It's the type of picture book that has magic to it. You don't realize it at first: it's an old picture book from the 1960s. The text is from 1918. It looks like one of those outdated books that might be of interest to a book collector, but how could it possibly pull in the media-drenched youngsters of today? At least that was what I thought, until I decided to try out this story for a read aloud. That's when I found the magic.
This old cautionary tale that's just a bit like Red Riding Hood, sans grandmother and woodsman, has a universal theme that any child will recognize. Little Girl lives near the jungle with her mother, and her mother warns her never to go near the jungle or the Gunniwolf might get her! Of course, one day, her mother goes out and Little Girl forgets the warning . . . The story has a happy ending when Little Girl manages to run home after a good scare, having learned her lesson. What makes this story sing is Wilhelmina Harper's delightful turn of phrase. Simple, easy to understand but musical with all the power of a storyteller behind them. Particularly notable are Ms. Harper's onomatopoeic phrases describing the Gunniwolf chasing Little Girl.(Hunker-cha, hunker-cha). The dialog of the characters is unusual, the Gunniwolf sounding strange with his demand that Little Girl "sing that guten sweeten song again!" and little girl's basic response of "I no move." when the Gunniwolf asks her why she moves. A child older than preschool age may find this tale a bit too young for them, but for a youngster it's one of those stories that fits just right.

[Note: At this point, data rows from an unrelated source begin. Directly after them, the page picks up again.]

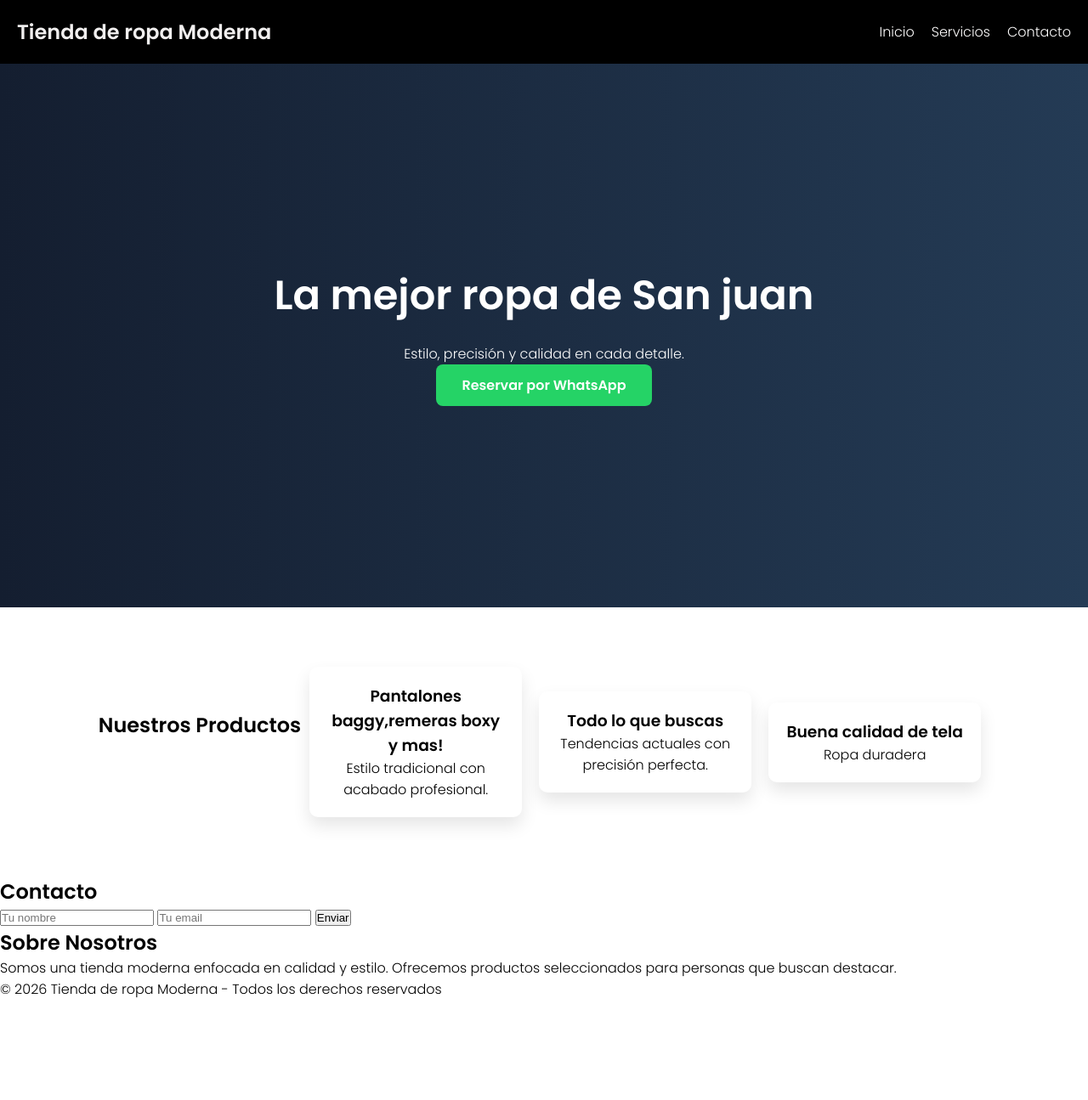
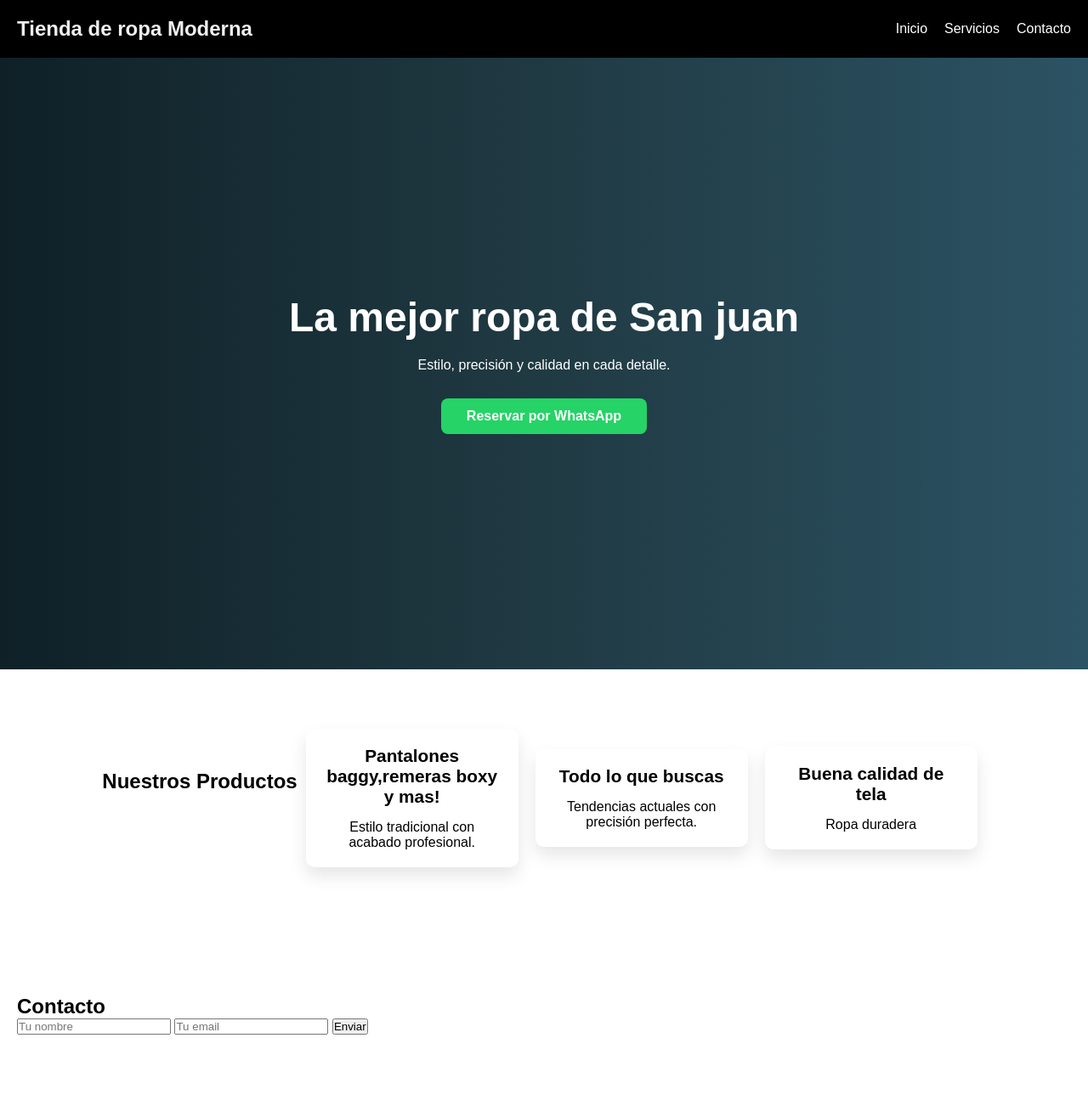
Before and after one commit to lean09-ar/lean09-ar-tienda-ropa-landing, a plain HTML site: page index.html in a window 1280 px wide. Shown: the top 1295 px of the page at 85% size. Before the commit the page ends 1177 px from the top, so only its background shows below. Drawn offline with Linux system fonts and the light colour scheme.

Commit message:
Update styles.css

```diff
--- a/styles.css
+++ b/styles.css
@@ -121,10 +121,29 @@
     transform: translateY(-5px);
 }
 
-body {
-    font-family: 'Poppins', sans-serif;
+.hero {
+    height: 90vh;
+    background: linear-gradient(to right, #0f2027, #203a43, #2c5364);
+    color: white;
+    display: flex;
+    flex-direction: column;
+    justify-content: center;
+    align-items: center;
+    text-align: center;
+    padding: 20px;
+}
 
+.hero h1 {
+    font-size: 3rem;
+    margin-bottom: 20px;
+    font-weight: 600;
 }
+
+.hero p {
+    max-width: 600px;
+    margin-bottom: 30px;
+}
+
 .btn {
     padding: 12px 30px;
     background: #25D366;
@@ -136,3 +155,69 @@
     display: inline-block;
     margin: 0 auto;
 }
+
+.btn:hover {
+    transform: scale(1.05);
+}
+
+.sobre {
+    padding: 60px 20px;
+    text-align: center;
+    max-width: 800px;
+    margin: auto;
+}
+
+section {
+    padding: 80px 20px;
+}
+
+footer {
+    background: #111;
+    color: white;
+    text-align: center;
+    padding: 20px;
+    font-size: 0.9rem;
+}
+
+nav a {
+    color: white;
+    text-decoration: none;
+    position: relative;
+}
+
+nav a::after {
+    content: "";
+    position: absolute;
+    width: 0;
+    height: 2px;
+    left: 0;
+    bottom: -5px;
+    background: #25D366;
+    transition: 0.3s;
+}
+
+nav a:hover::after {
+    width: 100%
+}
+
+body {
+    animation: fadeIn 1s ease-in;
+}
+
+@keyframes fadeIn {
+    from { opacity: 0; }
+    to { opacity: 1; }
+}
+
+servicios {
+    background: #f8f9fa;
+}
+
+.card {
+    text-align: center;
+}
+
+.card h3 {
+    margin-bottom: 15px;
+    font-size: 1.3rem;
+}
```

While the text can be used without pictures in its own right, the pictures with this particular version of the book: William Wiesner's green and red colored drawings with incted in cross hatching for shading, are also part of the magic. They don't overwhelm the text or complicate it. Each picture complements the story in it's simplicity, but gives readers a clear image of the Gunniwolf and Little Girl. Wiesner does a marvelous job depicting the Gunniwolf as a crafty old trickster of a creature, without making him overly scary for youngsters. There's a newer version of this tale out with a different illustrator and the same text, but I confess to preferring this version and find the pictures mesh perfectly as they are.
The result? Spellbound audiences of youngsters. I keep getting requests for the story, and parents who want to find the tale to retell to their own children. It's a tough book to find since this publication is out of print, but you can find a newer version with different illustrations on the market! If you like this story, consider checking out Where the Wild thing Are by Maurice Sendak and Caps for Sale by Esphyr Slobodkina for more magical picture books!